Data items
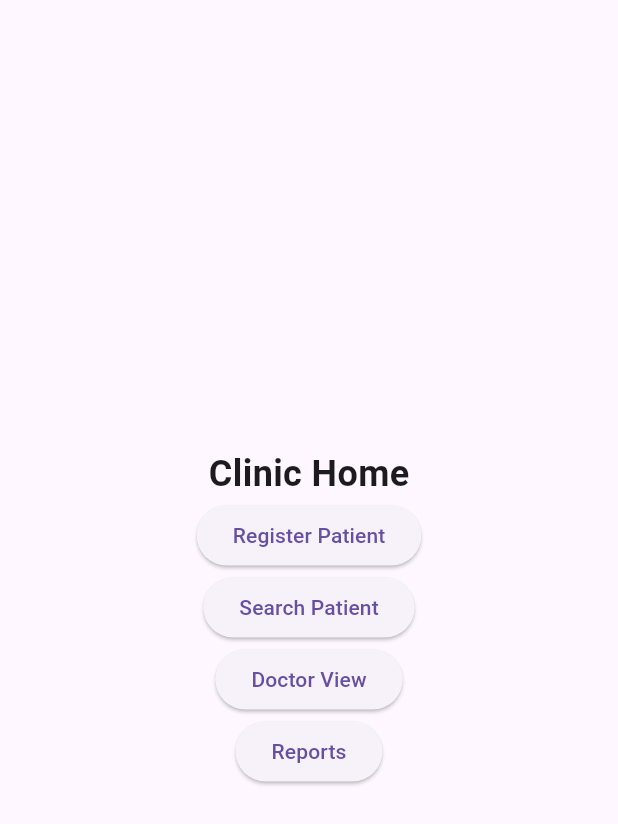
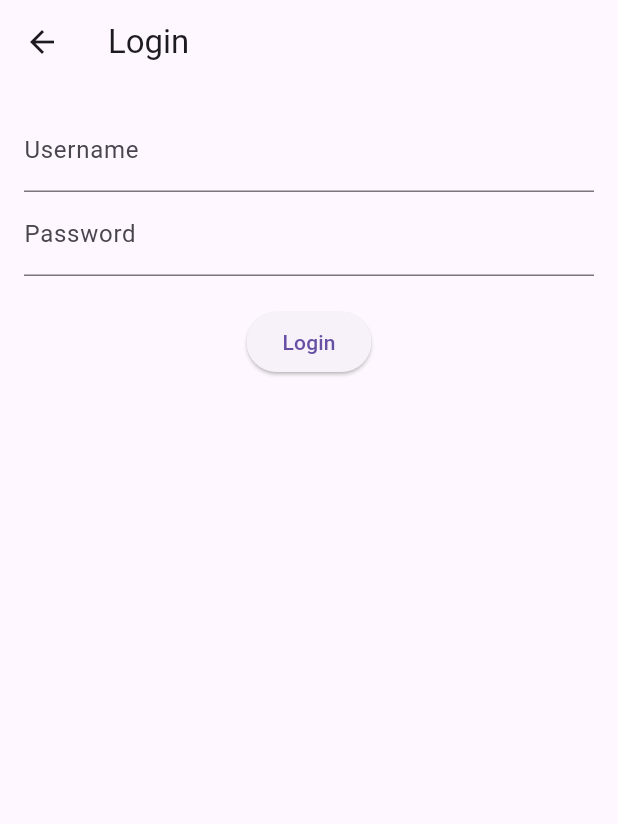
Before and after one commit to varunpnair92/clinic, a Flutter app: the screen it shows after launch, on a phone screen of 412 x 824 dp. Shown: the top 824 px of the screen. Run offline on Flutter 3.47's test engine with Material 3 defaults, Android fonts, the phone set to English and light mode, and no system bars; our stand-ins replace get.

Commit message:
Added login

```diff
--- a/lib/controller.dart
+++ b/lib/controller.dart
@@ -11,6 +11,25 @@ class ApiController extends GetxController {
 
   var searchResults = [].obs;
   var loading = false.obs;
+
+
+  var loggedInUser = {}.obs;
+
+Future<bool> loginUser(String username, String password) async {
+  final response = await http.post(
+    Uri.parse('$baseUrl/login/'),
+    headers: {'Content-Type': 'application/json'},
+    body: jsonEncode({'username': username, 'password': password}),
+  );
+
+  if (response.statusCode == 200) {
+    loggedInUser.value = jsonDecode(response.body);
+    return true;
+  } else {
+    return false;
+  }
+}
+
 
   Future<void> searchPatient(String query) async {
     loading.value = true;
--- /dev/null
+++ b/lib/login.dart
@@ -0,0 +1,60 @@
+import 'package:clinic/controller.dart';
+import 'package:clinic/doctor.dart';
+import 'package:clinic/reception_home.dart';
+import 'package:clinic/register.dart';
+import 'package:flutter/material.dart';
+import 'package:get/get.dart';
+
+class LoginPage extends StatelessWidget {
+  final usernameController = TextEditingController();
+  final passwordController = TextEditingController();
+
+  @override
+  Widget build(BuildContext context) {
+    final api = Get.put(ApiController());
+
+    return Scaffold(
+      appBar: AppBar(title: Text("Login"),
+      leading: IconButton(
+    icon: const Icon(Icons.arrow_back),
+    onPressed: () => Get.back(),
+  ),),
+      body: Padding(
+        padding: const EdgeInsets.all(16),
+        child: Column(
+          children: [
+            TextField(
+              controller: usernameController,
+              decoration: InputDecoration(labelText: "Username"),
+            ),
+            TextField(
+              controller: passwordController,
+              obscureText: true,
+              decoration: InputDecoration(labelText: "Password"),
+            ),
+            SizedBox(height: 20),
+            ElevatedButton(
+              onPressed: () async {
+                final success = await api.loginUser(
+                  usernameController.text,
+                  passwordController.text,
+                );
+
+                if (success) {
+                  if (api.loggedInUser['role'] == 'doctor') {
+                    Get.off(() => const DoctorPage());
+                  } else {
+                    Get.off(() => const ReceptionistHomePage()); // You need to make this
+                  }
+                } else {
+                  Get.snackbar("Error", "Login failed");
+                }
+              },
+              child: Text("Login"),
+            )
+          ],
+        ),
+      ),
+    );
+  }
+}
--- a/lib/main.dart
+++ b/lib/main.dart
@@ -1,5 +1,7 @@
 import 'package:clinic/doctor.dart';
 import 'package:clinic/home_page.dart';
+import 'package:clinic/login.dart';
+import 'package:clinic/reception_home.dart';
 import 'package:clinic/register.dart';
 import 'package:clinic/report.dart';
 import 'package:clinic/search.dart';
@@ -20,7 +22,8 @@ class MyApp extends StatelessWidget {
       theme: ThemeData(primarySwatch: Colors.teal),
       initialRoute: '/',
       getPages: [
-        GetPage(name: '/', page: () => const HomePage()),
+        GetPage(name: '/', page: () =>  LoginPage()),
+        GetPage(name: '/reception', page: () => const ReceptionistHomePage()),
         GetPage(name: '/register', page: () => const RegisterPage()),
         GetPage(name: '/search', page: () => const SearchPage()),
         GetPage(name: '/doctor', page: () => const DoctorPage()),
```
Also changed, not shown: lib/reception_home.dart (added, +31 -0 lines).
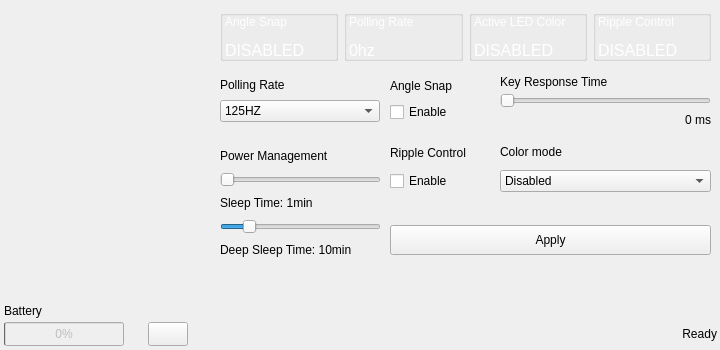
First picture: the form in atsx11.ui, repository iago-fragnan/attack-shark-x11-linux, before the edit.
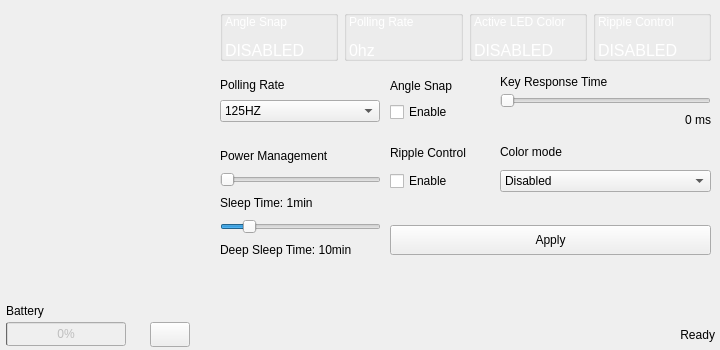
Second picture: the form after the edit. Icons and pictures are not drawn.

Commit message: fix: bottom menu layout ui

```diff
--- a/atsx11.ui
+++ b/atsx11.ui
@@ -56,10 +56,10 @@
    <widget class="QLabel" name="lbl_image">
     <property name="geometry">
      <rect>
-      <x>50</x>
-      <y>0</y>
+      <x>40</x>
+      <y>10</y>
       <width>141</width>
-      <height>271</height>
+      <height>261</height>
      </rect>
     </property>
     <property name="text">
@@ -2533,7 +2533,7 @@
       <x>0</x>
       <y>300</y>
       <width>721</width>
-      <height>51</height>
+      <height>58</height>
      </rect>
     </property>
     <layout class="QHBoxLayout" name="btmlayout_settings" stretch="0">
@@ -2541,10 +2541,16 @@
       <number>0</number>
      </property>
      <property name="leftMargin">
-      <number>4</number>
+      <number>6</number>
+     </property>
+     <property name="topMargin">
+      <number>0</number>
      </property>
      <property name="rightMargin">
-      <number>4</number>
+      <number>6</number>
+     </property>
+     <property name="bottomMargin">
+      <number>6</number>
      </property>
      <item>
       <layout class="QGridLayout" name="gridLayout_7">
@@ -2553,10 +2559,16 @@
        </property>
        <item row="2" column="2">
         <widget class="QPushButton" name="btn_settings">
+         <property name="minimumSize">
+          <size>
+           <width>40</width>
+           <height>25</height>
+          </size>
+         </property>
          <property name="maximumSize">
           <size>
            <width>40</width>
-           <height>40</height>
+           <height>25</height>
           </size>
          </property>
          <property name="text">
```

### Requirement
Your task is to find each line in the entries that contains the string "final" and copy it.

### Expected answer
+  final response = await http.post(
+  final usernameController = TextEditingController();
+  final passwordController = TextEditingController();
+    final api = Get.put(ApiController());
+                final success = await api.loginUser(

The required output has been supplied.